What this task involves —
Although the entries hold pictures, only their words are printed back, exactly as given.

Data under study —
● ● ● ●
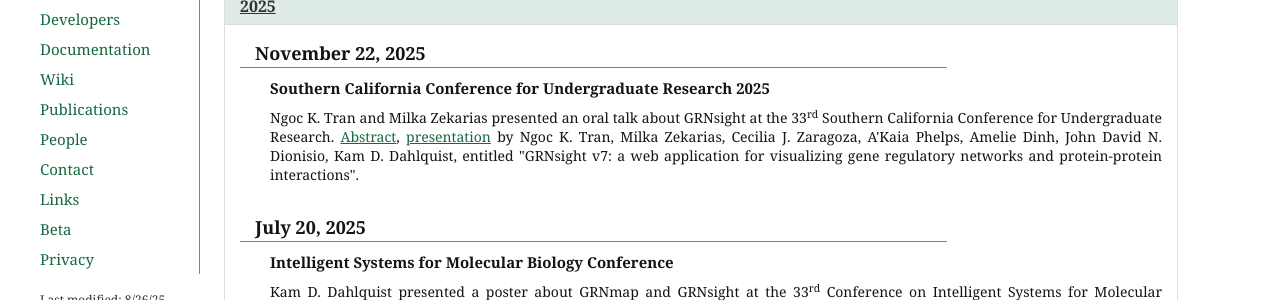
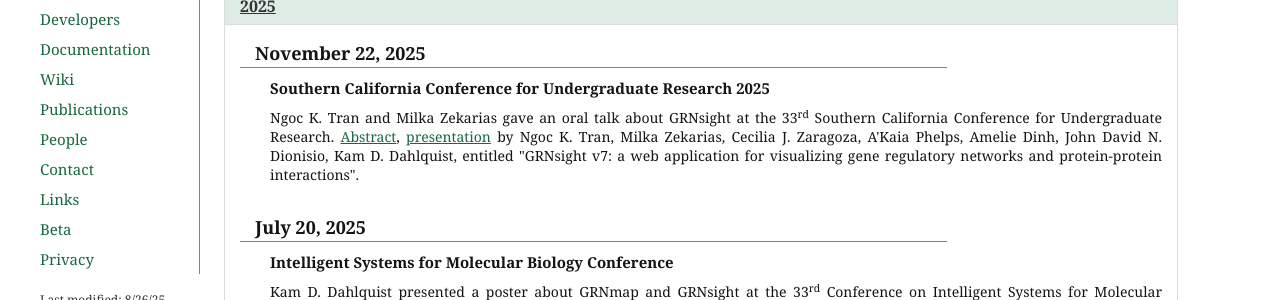
Before and after one commit to dondi/GRNsight, a Jekyll site: the page built from news.html, in a window 1280 px wide and 900 px high. Shown: the part 240-540 px from the top of the window. Built offline with Jekyll 4.4.1, drawn with Linux system fonts in a browser that asks for light colours; nearby versions of some CDN libraries.

Commit message:
#1235 switch presented to gave an oral talk

```diff
--- a/news.html
+++ b/news.html
@@ -20,7 +20,7 @@ description: News and updates about the GRNsight gene regulatory network visuali
                           <div class="panel-body">
                             <p class="newsDate">November 22, 2025</p>
                             <p class="newsHeader">Southern California Conference for Undergraduate Research 2025</p>
-                            <p class="newsInfo">Ngoc K. Tran and Milka Zekarias presented an oral talk about GRNsight at the 33<sup>rd</sup> Southern California Conference for Undergraduate Research. <a href="https://github.com/dondi/GRNsight-archive/blob/main/documents/abstracts/Tran_Zekarias_SCCUR_20251122_abstract.pdf">Abstract</a>, <a href="https://github.com/dondi/GRNsight-archive/blob/main/documents/presentations/Tran_Zekarias_SCCUR_20251122.pdf">presentation</a> by Ngoc K. Tran, Milka Zekarias, Cecilia J. Zaragoza, A'Kaia Phelps, Amelie Dinh, John David N. Dionisio, Kam D. Dahlquist, entitled "GRNsight v7: a web application for visualizing gene regulatory networks and protein-protein interactions".</p>
+                            <p class="newsInfo">Ngoc K. Tran and Milka Zekarias gave an oral talk about GRNsight at the 33<sup>rd</sup> Southern California Conference for Undergraduate Research. <a href="https://github.com/dondi/GRNsight-archive/blob/main/documents/abstracts/Tran_Zekarias_SCCUR_20251122_abstract.pdf">Abstract</a>, <a href="https://github.com/dondi/GRNsight-archive/blob/main/documents/presentations/Tran_Zekarias_SCCUR_20251122.pdf">presentation</a> by Ngoc K. Tran, Milka Zekarias, Cecilia J. Zaragoza, A'Kaia Phelps, Amelie Dinh, John David N. Dionisio, Kam D. Dahlquist, entitled "GRNsight v7: a web application for visualizing gene regulatory networks and protein-protein interactions".</p>
 
                             <p class="newsDate">July 20, 2025</p>
                             <p class="newsHeader">Intelligent Systems for Molecular Biology Conference</p>
```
● ● ● ●
Response to this task —
Before and after one commit to dondi/GRNsight, a Jekyll site: the page built from news.html, in a window 1280 px wide and 900 px high. Shown: the part 240-540 px from the top of the window. Built offline with Jekyll 4.4.1, drawn with Linux system fonts in a browser that asks for light colours; nearby versions of some CDN libraries.

Commit message:
#1235 switch presented to gave an oral talk

```diff
--- a/news.html
+++ b/news.html
@@ -20,7 +20,7 @@ description: News and updates about the GRNsight gene regulatory network visuali
                           <div class="panel-body">
                             <p class="newsDate">November 22, 2025</p>
                             <p class="newsHeader">Southern California Conference for Undergraduate Research 2025</p>
-                            <p class="newsInfo">Ngoc K. Tran and Milka Zekarias presented an oral talk about GRNsight at the 33<sup>rd</sup> Southern California Conference for Undergraduate Research. <a href="https://github.com/dondi/GRNsight-archive/blob/main/documents/abstracts/Tran_Zekarias_SCCUR_20251122_abstract.pdf">Abstract</a>, <a href="https://github.com/dondi/GRNsight-archive/blob/main/documents/presentations/Tran_Zekarias_SCCUR_20251122.pdf">presentation</a> by Ngoc K. Tran, Milka Zekarias, Cecilia J. Zaragoza, A'Kaia Phelps, Amelie Dinh, John David N. Dionisio, Kam D. Dahlquist, entitled "GRNsight v7: a web application for visualizing gene regulatory networks and protein-protein interactions".</p>
+                            <p class="newsInfo">Ngoc K. Tran and Milka Zekarias gave an oral talk about GRNsight at the 33<sup>rd</sup> Southern California Conference for Undergraduate Research. <a href="https://github.com/dondi/GRNsight-archive/blob/main/documents/abstracts/Tran_Zekarias_SCCUR_20251122_abstract.pdf">Abstract</a>, <a href="https://github.com/dondi/GRNsight-archive/blob/main/documents/presentations/Tran_Zekarias_SCCUR_20251122.pdf">presentation</a> by Ngoc K. Tran, Milka Zekarias, Cecilia J. Zaragoza, A'Kaia Phelps, Amelie Dinh, John David N. Dionisio, Kam D. Dahlquist, entitled "GRNsight v7: a web application for visualizing gene regulatory networks and protein-protein interactions".</p>
 
                             <p class="newsDate">July 20, 2025</p>
                             <p class="newsHeader">Intelligent Systems for Molecular Biology Conference</p>
```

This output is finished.